Verbal Dexterity | Racing Post

By Andrew Caulfield

Back in April 2009, I began a TDN article on the G3 Greenham S. winner Vocalised by saying that:

“Jim Bolger isn’t a trainer hidebound by convention. For a start, he subscribes to the rather old-fashioned theory that racehorses are meant to race frequently if they are fit and well. What’s more, he’s prepared to give his horses every opportunity to shine at two, even if their pedigrees are more suggestive of excellence at three.

  “And Bolger isn’t unduly influenced by pedigree. While some Europeans would naturally be wary of American stallions which proved themselves on dirt and are largely untried in Europe, Bolger has become the first man to train European group winners by Distorted Humor, Congaree and Vindication.”

The Vindication group winner was Vocalised, whose name cropped up once again two days ago when his son Verbal Dexterity proved too strong for the favourite Beckford in the G1 Goffs Vincent O’Brien National S.  And who trains Verbal Dexterity? Needless to say, the answer is Jim Bolger, who is also named alongside John Corcoran as the colt’s breeder. The colt’s owner? Mrs J. S. Bolger.

Bolger, of course, is no stranger to success in the National S.  He trained Galileo’s sons Teofilo and New Approach to win the 2006 and 2007 editions and New Approach’s son Dawn Approach to score in 2012. These fashionably-bred colts (two of them bred by one J.S. Bolger) were all unbeaten at two and all three went on to top the European 2-year-old classifications.

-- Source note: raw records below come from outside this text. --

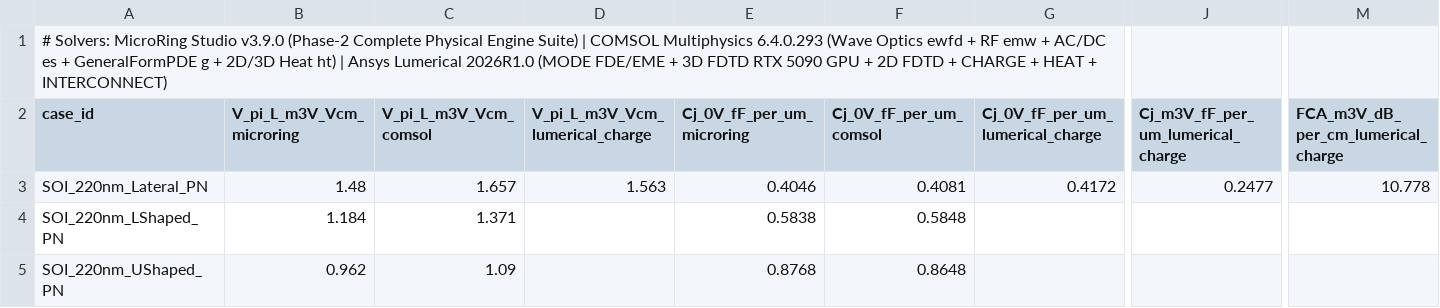
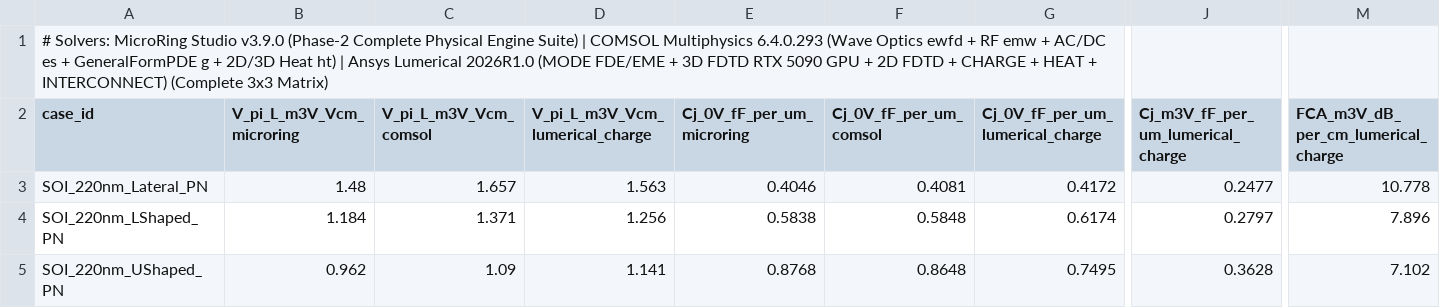
Before and after one commit to ZhihaoRenKevin/microring-studio, a CSV file: benchmarks/outputs/suite9_si_pn_tcad_3way.csv, drawn as a sheet; only a part is shown, gaps mark what is left out; the diff names each change by its address in the sheet, - before the commit and + after, or states it on an @@ line.

```diff
--- a/benchmarks/outputs/suite9_si_pn_tcad_3way.csv
+++ b/benchmarks/outputs/suite9_si_pn_tcad_3way.csv
-A1 (case_id): …+ INTERCONNECT)
+A1 (case_id): …+ INTERCONNECT) (Complete 3x3 Matrix)
-D4 (V_pi_L_m3V_Vcm_lumerical_charge): (empty)
+D4 (V_pi_L_m3V_Vcm_lumerical_charge): 1.256
-G4 (Cj_0V_fF_per_um_lumerical_charge): (empty)
+G4 (Cj_0V_fF_per_um_lumerical_charge): 0.6174
-J4: (empty)
+J4: 0.2797
-M4: (empty)
+M4: 7.896
-D5 (V_pi_L_m3V_Vcm_lumerical_charge): (empty)
+D5 (V_pi_L_m3V_Vcm_lumerical_charge): 1.141
-G5 (Cj_0V_fF_per_um_lumerical_charge): (empty)
+G5 (Cj_0V_fF_per_um_lumerical_charge): 0.7495
-J5: (empty)
+J5: 0.3628
-M5: (empty)
+M5: 7.102
```
Also changed, not shown: benchmarks/outputs/suite4_thermal_3way.csv, benchmarks/outputs/suite7_mmi_ring_interconnect.csv, 25 other files.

Two of the three went on to Classic success, so we need to listen carefully to Bolger’s assertion that Verbal Dexterity is “as good as any of the 2-year-olds I’ve had.”

Verbal Dexterity isn’t unbeaten, but his record is the next-best thing. He was so impressive in cruising home nearly 10 lengths clear in a seven-furlong maiden race at The Curragh in June that he was named a ‘TDN Rising Star’. Dropping him back to six furlongs three weeks later for the G2 Railway S. resulted in defeat, when Beckford proved too fast in the final furlong. Bolger blames himself (and the shorter distance) for that defeat and the positions were reversed when the two colts met again over an extra furlong in the National S.  This time Verbal Dexterity stayed on strongly to beat his sprint-bred opponent by more than three lengths.

Verbal Dexterity’s task was made easier by the withdrawal of Gustav Klimt, the predicted odds-on favourite, and his time was .39 seconds slower than Magical’s in the G1 Moyglare Stud S.  Even so, Bolger was very bullish about his colt’s performance, predicting that he may well have another champion 2-year-old on his hands.

Verbal Dexterity has already achieved more than his sire Vocalised, whose career petered out after a very pleasing start. Having recorded his third consecutive success from four starts when he defeated Cityscape in the Greenham S., Vocalised stretched his winning sequence to four in the G3 Tetrarch S. His achievements were all the more creditable in view of the fact that he didn’t reach his actual third birthday until May 30.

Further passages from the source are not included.